→ **What you have to do**:
What is needed is a copy of each line in the listing below that contains "http".
--- Stored data Enclosed Below ---
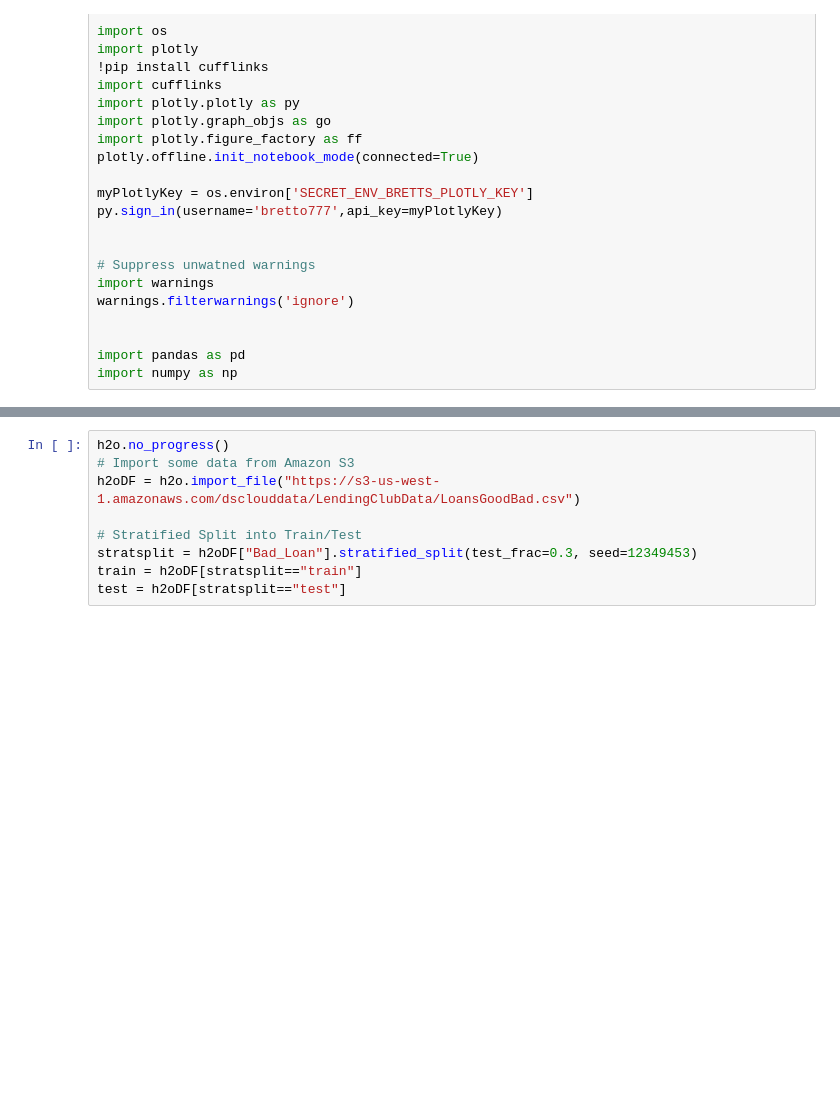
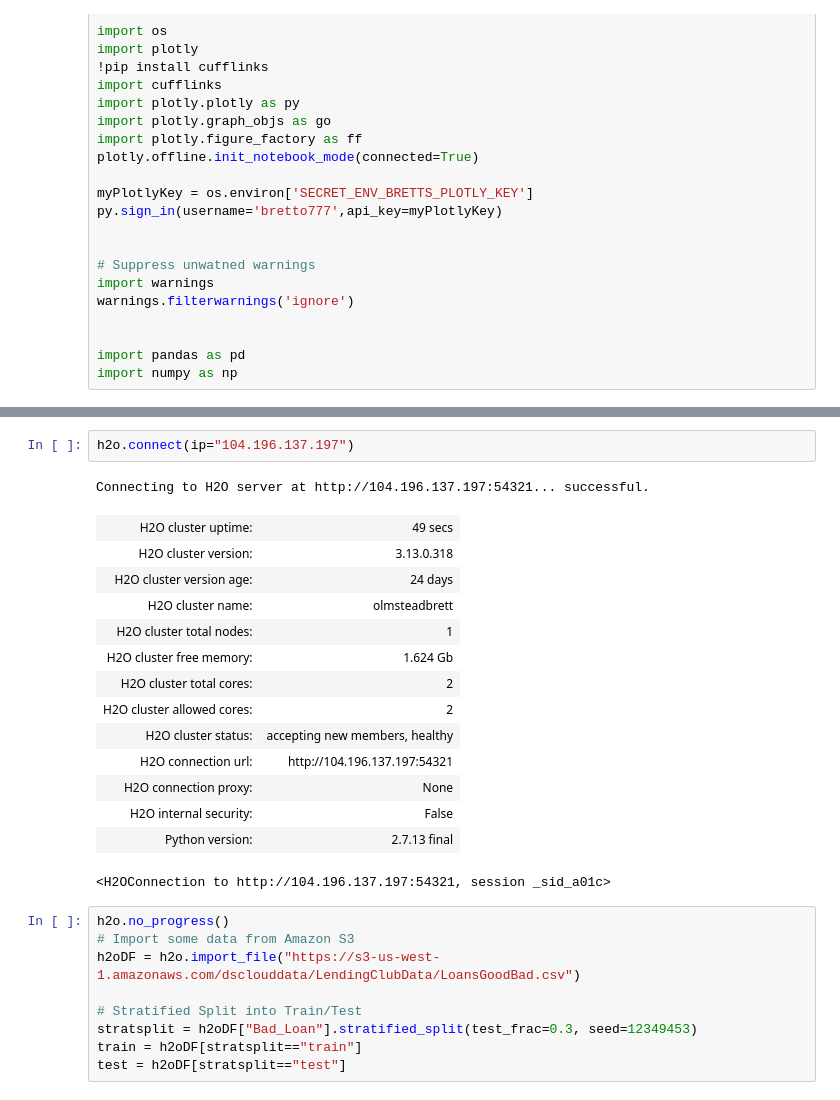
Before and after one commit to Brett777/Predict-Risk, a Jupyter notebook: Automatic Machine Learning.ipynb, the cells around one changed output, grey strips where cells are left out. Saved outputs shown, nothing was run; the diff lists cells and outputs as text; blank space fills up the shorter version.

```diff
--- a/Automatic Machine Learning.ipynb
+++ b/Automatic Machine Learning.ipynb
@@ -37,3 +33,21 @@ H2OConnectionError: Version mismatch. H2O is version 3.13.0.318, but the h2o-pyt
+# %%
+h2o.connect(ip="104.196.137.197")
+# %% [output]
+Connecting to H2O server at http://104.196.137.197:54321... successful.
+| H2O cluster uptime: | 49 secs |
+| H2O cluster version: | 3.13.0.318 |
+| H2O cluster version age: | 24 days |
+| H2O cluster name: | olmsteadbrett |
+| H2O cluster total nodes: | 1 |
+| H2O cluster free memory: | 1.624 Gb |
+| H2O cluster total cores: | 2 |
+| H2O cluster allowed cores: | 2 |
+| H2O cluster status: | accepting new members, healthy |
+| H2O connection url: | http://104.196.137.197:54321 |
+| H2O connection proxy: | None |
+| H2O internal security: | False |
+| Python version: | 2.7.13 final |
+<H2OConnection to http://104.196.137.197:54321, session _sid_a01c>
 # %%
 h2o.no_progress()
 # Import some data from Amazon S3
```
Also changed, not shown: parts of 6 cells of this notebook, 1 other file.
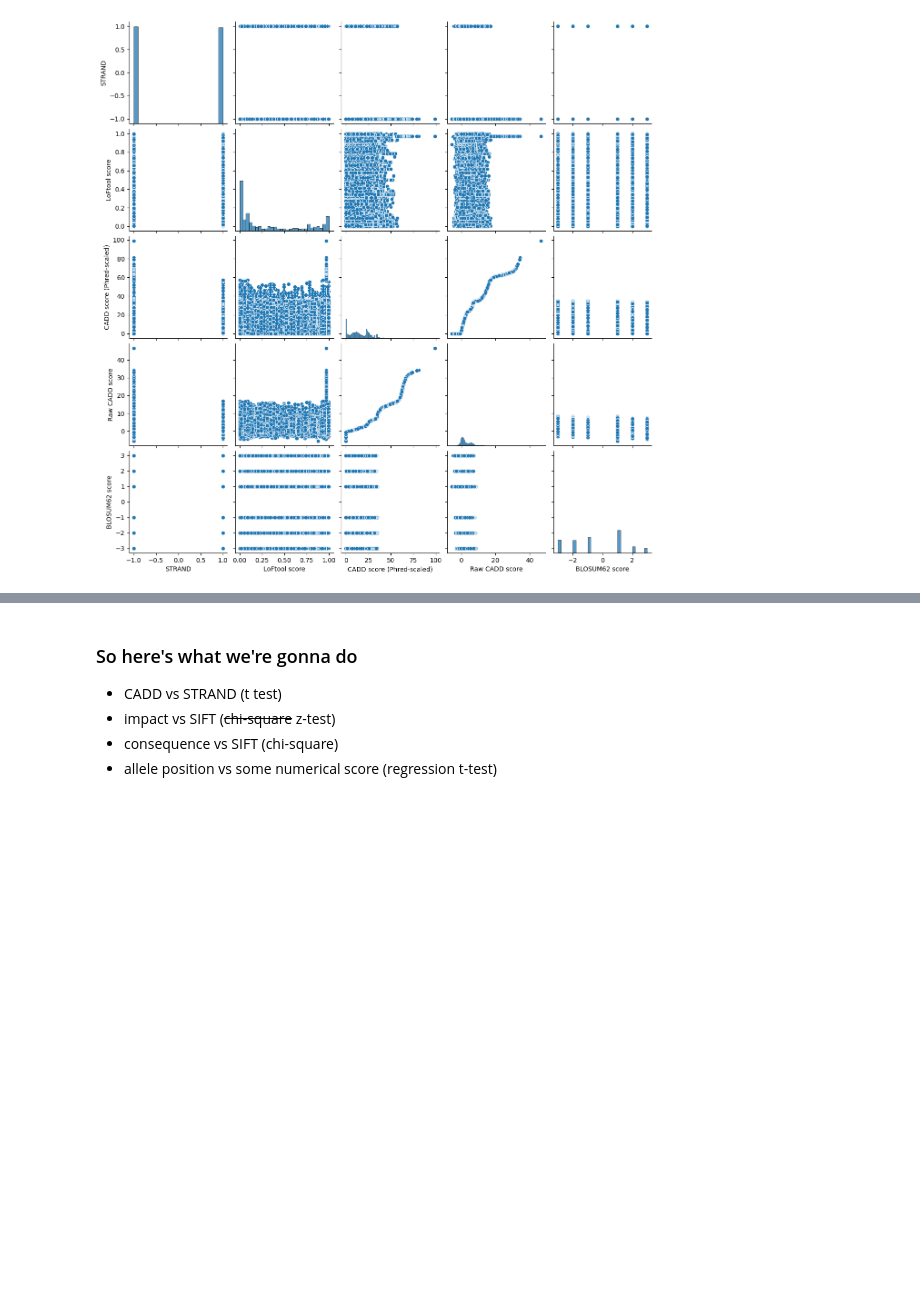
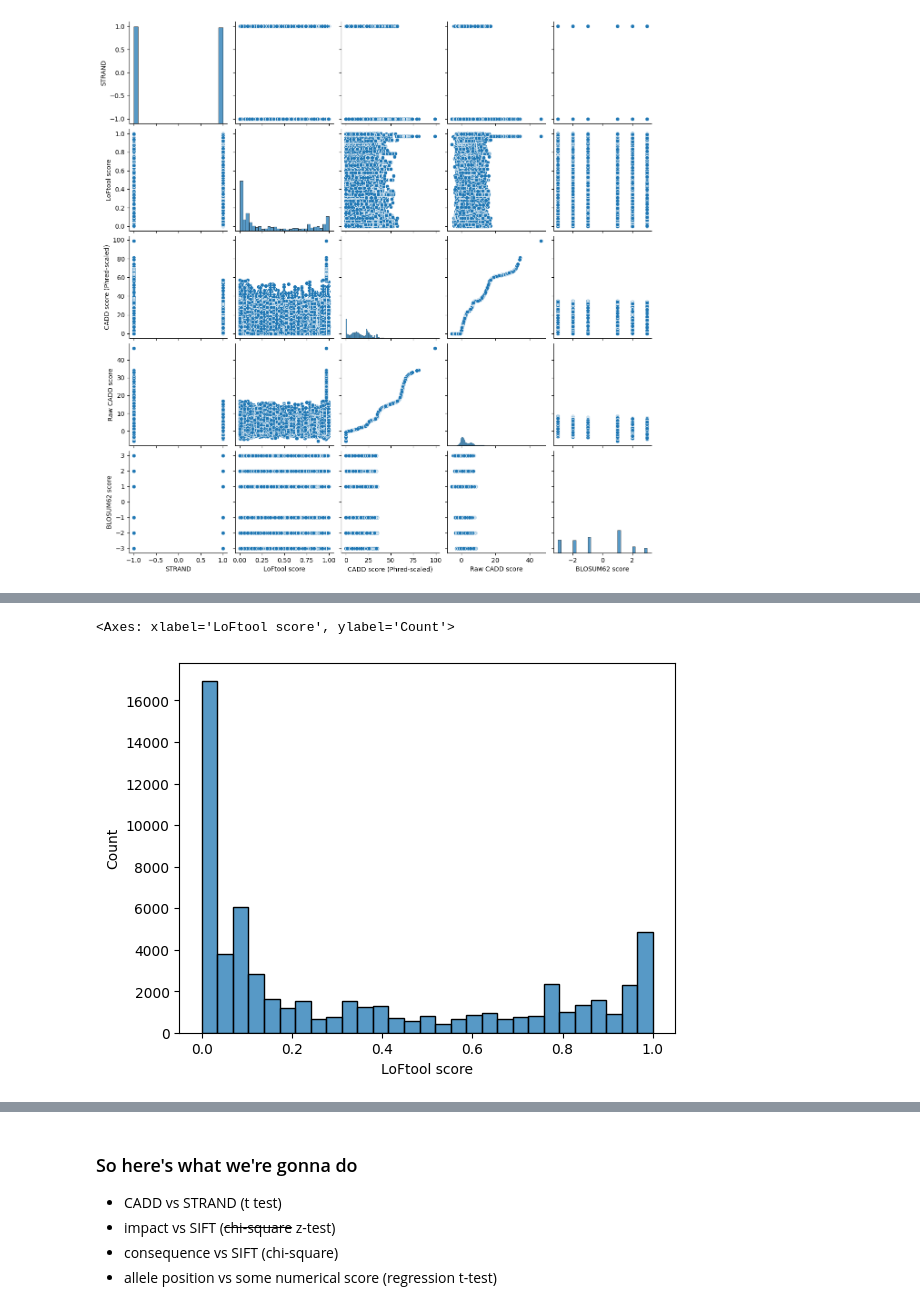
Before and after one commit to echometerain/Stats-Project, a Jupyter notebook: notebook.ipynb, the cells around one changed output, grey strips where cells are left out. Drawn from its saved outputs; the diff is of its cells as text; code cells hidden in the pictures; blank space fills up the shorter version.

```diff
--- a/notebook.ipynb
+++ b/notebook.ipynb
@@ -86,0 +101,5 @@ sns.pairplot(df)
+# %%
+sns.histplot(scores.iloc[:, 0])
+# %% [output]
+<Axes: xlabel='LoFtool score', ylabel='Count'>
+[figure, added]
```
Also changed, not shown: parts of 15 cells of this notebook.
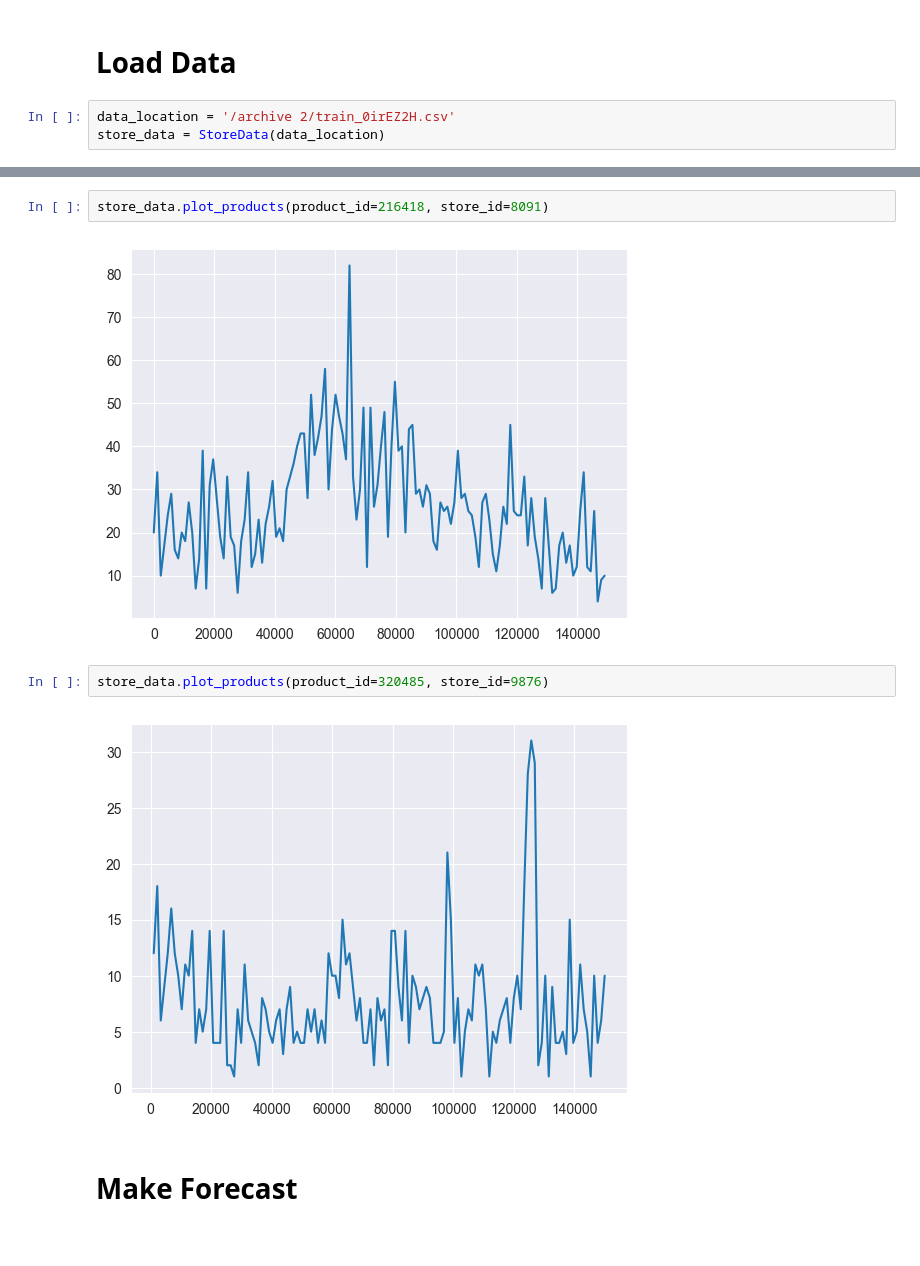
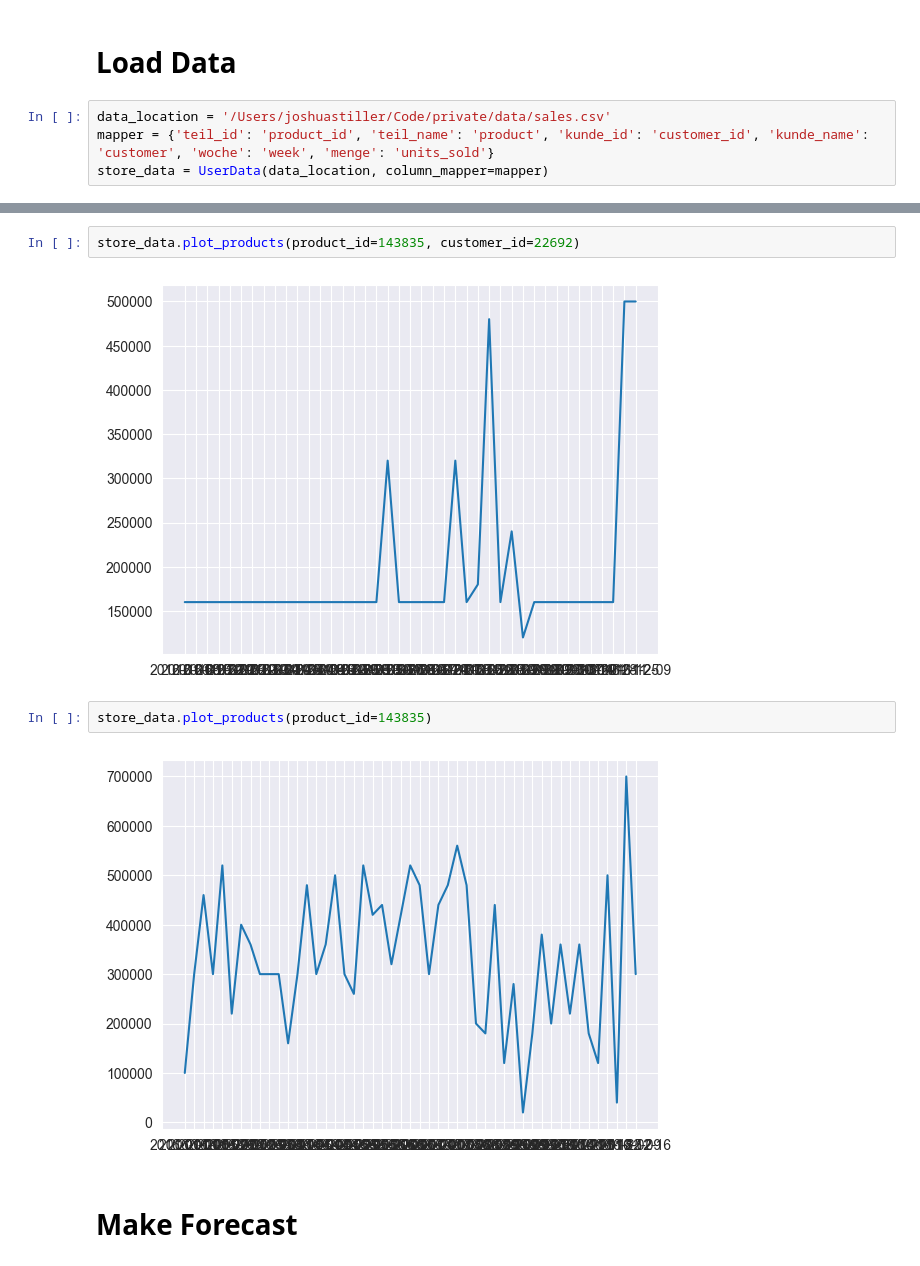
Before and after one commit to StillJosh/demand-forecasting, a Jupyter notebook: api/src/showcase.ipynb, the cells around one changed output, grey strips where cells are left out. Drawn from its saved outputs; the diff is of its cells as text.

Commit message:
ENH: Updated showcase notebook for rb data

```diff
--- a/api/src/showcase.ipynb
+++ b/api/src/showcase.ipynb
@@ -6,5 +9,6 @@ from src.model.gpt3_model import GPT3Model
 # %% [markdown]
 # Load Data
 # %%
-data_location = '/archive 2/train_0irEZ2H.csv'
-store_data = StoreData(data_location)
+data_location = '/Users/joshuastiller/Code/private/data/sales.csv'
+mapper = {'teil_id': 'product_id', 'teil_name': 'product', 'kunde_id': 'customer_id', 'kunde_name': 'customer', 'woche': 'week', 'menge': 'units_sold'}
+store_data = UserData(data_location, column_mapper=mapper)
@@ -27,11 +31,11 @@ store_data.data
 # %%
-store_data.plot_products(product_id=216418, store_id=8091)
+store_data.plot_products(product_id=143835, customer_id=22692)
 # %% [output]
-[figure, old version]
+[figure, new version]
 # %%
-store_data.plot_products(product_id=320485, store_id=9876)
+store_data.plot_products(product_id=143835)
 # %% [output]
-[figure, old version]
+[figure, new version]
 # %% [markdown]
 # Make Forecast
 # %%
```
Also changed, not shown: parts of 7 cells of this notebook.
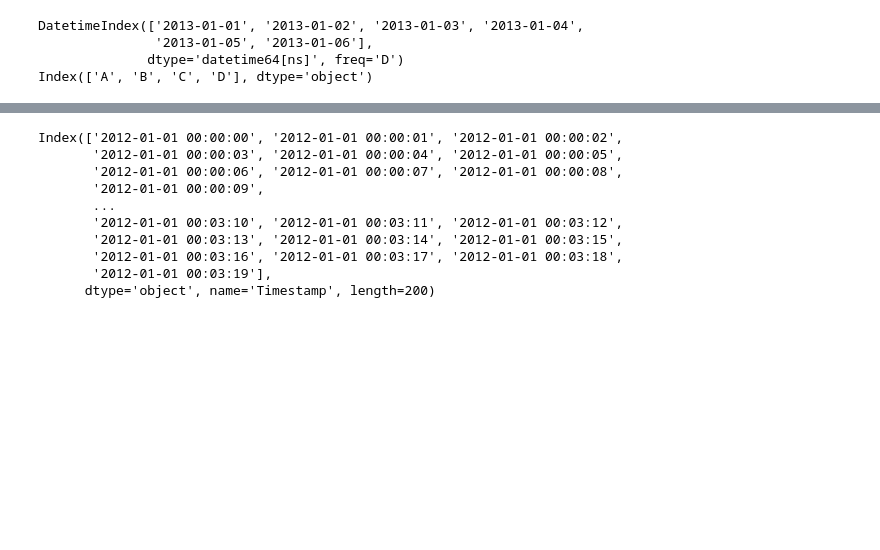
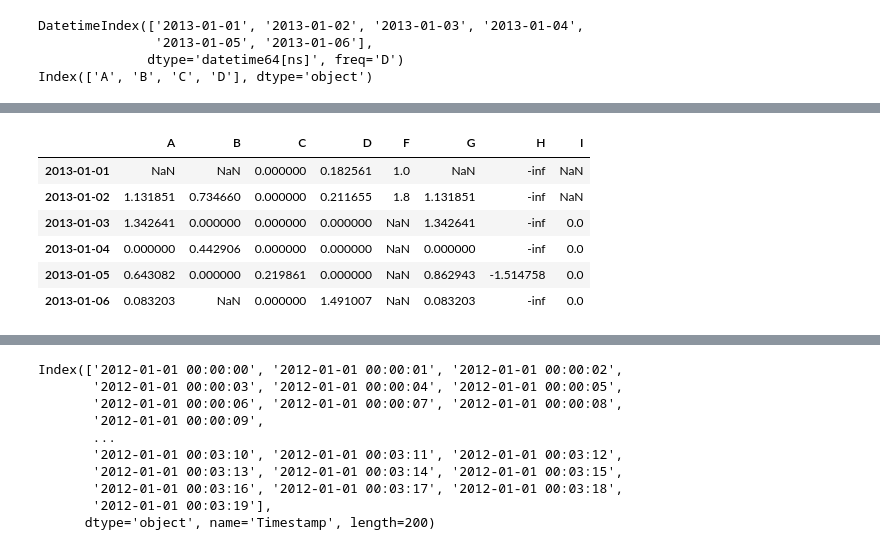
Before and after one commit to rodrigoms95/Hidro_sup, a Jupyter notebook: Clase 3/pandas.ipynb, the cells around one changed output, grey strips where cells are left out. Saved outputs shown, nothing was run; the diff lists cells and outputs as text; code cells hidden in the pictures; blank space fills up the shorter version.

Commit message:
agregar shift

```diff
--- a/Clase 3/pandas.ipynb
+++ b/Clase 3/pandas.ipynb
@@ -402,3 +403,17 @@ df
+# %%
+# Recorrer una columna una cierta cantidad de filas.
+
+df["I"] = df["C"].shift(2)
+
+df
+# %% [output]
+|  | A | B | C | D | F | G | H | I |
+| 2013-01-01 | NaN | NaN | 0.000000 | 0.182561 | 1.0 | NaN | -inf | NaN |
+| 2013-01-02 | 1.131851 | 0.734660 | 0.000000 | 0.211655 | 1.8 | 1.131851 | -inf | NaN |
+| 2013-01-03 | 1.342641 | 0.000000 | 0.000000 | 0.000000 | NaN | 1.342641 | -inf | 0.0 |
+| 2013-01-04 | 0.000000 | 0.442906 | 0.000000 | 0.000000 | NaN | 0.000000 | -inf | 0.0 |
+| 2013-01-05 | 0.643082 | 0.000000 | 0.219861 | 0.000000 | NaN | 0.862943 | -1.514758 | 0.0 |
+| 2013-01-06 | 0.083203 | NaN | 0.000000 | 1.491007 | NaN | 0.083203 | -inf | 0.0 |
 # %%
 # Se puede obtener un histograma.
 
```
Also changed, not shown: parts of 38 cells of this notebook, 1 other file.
--- End of Enclosed Stored data ---
→ **Written response**:
+Connecting to H2O server at http://104.196.137.197:54321... successful.
+| H2O connection url: | http://104.196.137.197:54321 |
+<H2OConnection to http://104.196.137.197:54321, session _sid_a01c>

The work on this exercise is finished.